In agriculture, microbial tools including biological fertilizers and biological control agents (i.e., biocontrol agents), have been used by mankind for several hundreds of years, and provide beneficial results for plant growth and health, respectively. In the broadest sense, the biological control can be defined as the use of microbial inoculants potentially replacing harmful pesticides, to control pests, plant pathogens and weeds. In this regard, both human activities and the use of resistant plants may be included.
The formulation of biocontrol agents from living organisms has been reported using several experimental conditions in laboratory scale. However, a large number of studies have shown that the biocontrol capacity can result from production of antibiotic compounds, or enzymes capable of fungal cell wall lysis and preventing pathogens from infecting the plant.
As a source of production of antibiotics and antifungal enzymes (e.g., chitinases, cellulases β-glucanases, proteases, lipases, etc.), biocontrol strains-based research is developing rapidly through the innovation and improvement of raw materials, formulations, preparation process, method for extracting, and production technology, as well as applications. This is evident also from the elevation in the number of patent applications filed each year worldwide in this area of biocontrol agents research and development.
This work, in the form of a patent analysis, which is a family of techniques for studying the information present within and attached to patents, describes the state of the art by introducing what has been patented in relation to biocontrol agents regarding to preparation methods/process, formulations and applications.
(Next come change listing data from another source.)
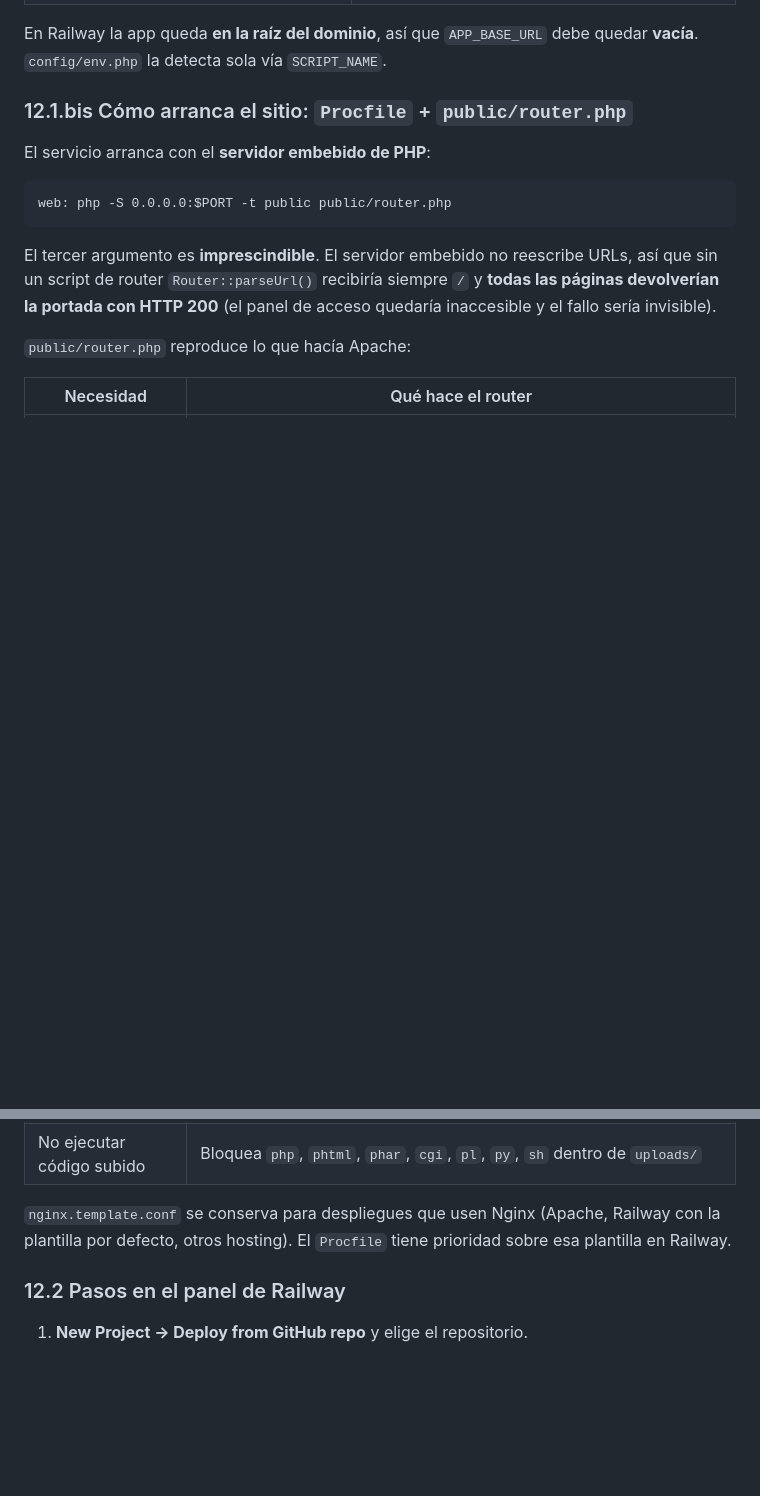
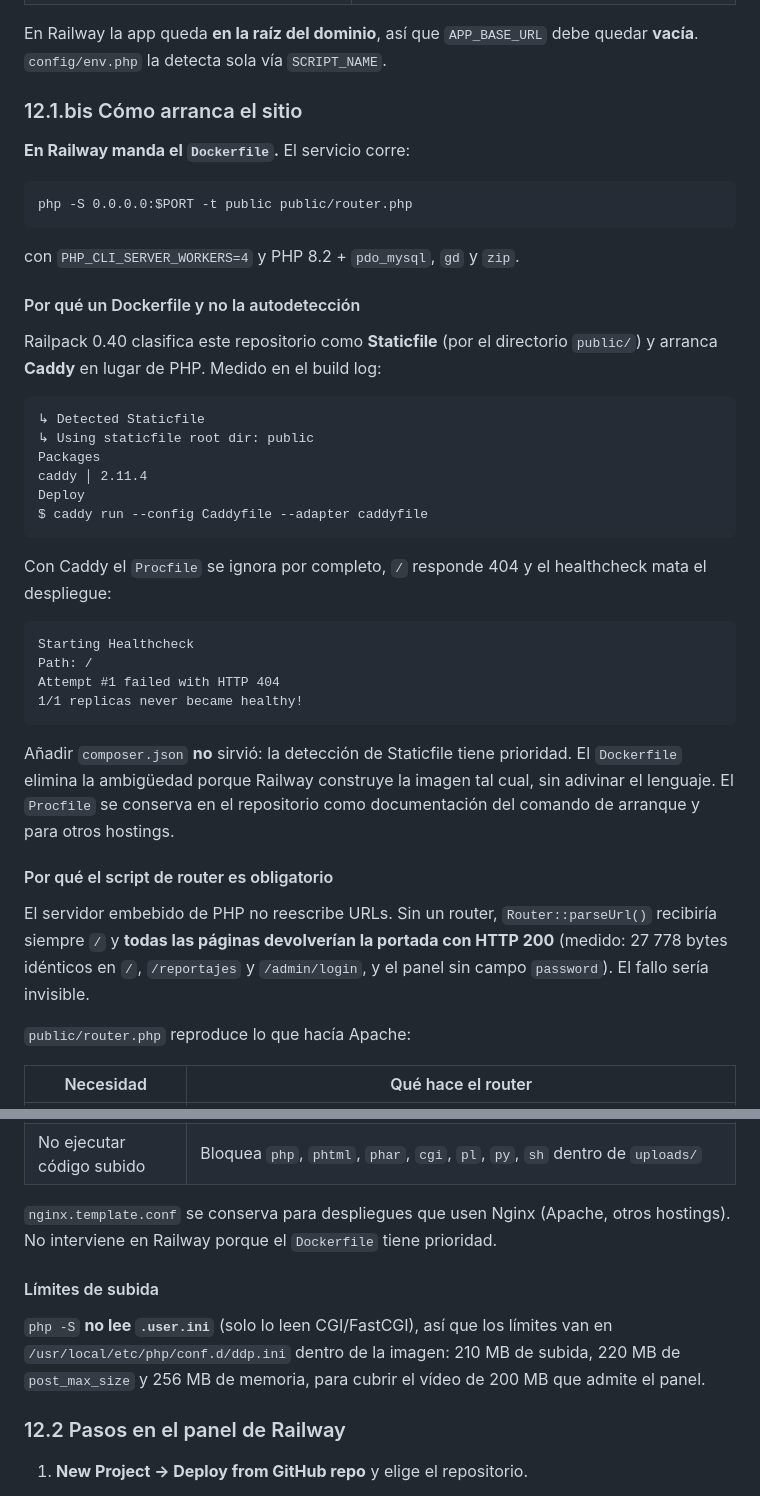
Before and after one commit to Diego-Villar-s/revista-ddp, a Markdown page: README.md, 2 parts joined by grey strips. Drawn GitHub-style; blank space fills up the shorter version.

Commit message:
Documenta que en Railway manda el Dockerfile, no el Procfile
Railpack 0.40 detecta el repositorio como Staticfile y arranca Caddy:
  Detected Staticfile / Using staticfile root dir: public
Con Caddy el Procfile se ignora, / responde 404 y el healthcheck marca
el deployment como FAILED. composer.json no lo resuelve porque esa
deteccion tiene prioridad; el Dockerfile construye la imagen sin
adivinizar el lenguaje.

Anota tambien que 'php -S' no lee .user.ini, por lo que los limites de
subida viven en el php.ini de la imagen, y que 'railway logs' sin
argumento muestra el build del ultimo deployment exitoso (los fallidos
por healthcheck no lo son), razon por la que habia que pasar el ID.

````diff
--- a/README.md
+++ b/README.md
@@ -248,18 +248,51 @@ raíz) reproduce esas reglas:
 En Railway la app queda **en la raíz del dominio**, así que `APP_BASE_URL` debe
 quedar **vacía**. `config/env.php` la detecta sola vía `SCRIPT_NAME`.
 
-### 12.1.bis Cómo arranca el sitio: `Procfile` + `public/router.php`
+### 12.1.bis Cómo arranca el sitio
 
-El servicio arranca con el **servidor embebido de PHP**:
+**En Railway manda el `Dockerfile`.** El servicio corre:
 
 ```
-web: php -S 0.0.0.0:$PORT -t public public/router.php
+php -S 0.0.0.0:$PORT -t public public/router.php
 ```
 
-El tercer argumento es **imprescindible**. El servidor embebido no reescribe
-URLs, así que sin un script de router `Router::parseUrl()` recibiría siempre `/`
-y **todas las páginas devolverían la portada con HTTP 200** (el panel de acceso
-quedaría inaccesible y el fallo sería invisible).
+con `PHP_CLI_SERVER_WORKERS=4` y PHP 8.2 + `pdo_mysql`, `gd` y `zip`.
+
+#### Por qué un Dockerfile y no la autodetección
+
+Railpack 0.40 clasifica este repositorio como **Staticfile** (por el directorio
+`public/`) y arranca **Caddy** en lugar de PHP. Medido en el build log:
+
+```
+↳ Detected Staticfile
+↳ Using staticfile root dir: public
+Packages
+caddy │ 2.11.4
+Deploy
+$ caddy run --config Caddyfile --adapter caddyfile
+```
+
+Con Caddy el `Procfile` se ignora por completo, `/` responde 404 y el
+healthcheck mata el despliegue:
+
+```
+Starting Healthcheck
+Path: /
+Attempt #1 failed with HTTP 404
+1/1 replicas never became healthy!
+```
+
+Añadir `composer.json` **no** sirvió: la detección de Staticfile tiene prioridad.
+El `Dockerfile` elimina la ambigüedad porque Railway construye la imagen tal
+cual, sin adivinar el lenguaje. El `Procfile` se conserva en el repositorio
+como documentación del comando de arranque y para otros hostings.
+
+#### Por qué el script de router es obligatorio
+
+El servidor embebido de PHP no reescribe URLs. Sin un router,
+`Router::parseUrl()` recibiría siempre `/` y **todas las páginas devolverían la
+portada con HTTP 200** (medido: 27 778 bytes idénticos en `/`, `/reportajes` y
+`/admin/login`, y el panel sin campo `password`). El fallo sería invisible.
 
 `public/router.php` reproduce lo que hacía Apache:
 
@@ -272,9 +305,15 @@ quedaría inaccesible y el fallo sería invisible).
 | `uploads/` | Vive fuera del document root, así que se transmite desde el directorio hermano **con soporte de `Range`** para no perder la barra de búsqueda de los vídeos |
 | No ejecutar código subido | Bloquea `php`, `phtml`, `phar`, `cgi`, `pl`, `py`, `sh` dentro de `uploads/` |
 
-`nginx.template.conf` se conserva para despliegues que usen Nginx (Apache,
-Railway con la plantilla por defecto, otros hosting). El `Procfile` tiene
-prioridad sobre esa plantilla en Railway.
+`nginx.template.conf` se conserva para despliegues que usen Nginx (Apache, otros
+hostings). No interviene en Railway porque el `Dockerfile` tiene prioridad.
+
+#### Límites de subida
+
+`php -S` **no lee `.user.ini`** (solo lo leen CGI/FastCGI), así que los límites
+van en `/usr/local/etc/php/conf.d/ddp.ini` dentro de la imagen: 210 MB de
+subida, 220 MB de `post_max_size` y 256 MB de memoria, para cubrir el vídeo de
+200 MB que admite el panel.
 
 ### 12.2 Pasos en el panel de Railway
 
````
Also changed, not shown: AGENTS.md (+4 -1 lines).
Furthermore, this work gives a competitive analysis of the past, present and future trends in the biological control and leads to various recommendations that could help one to plan and innovate research strategy.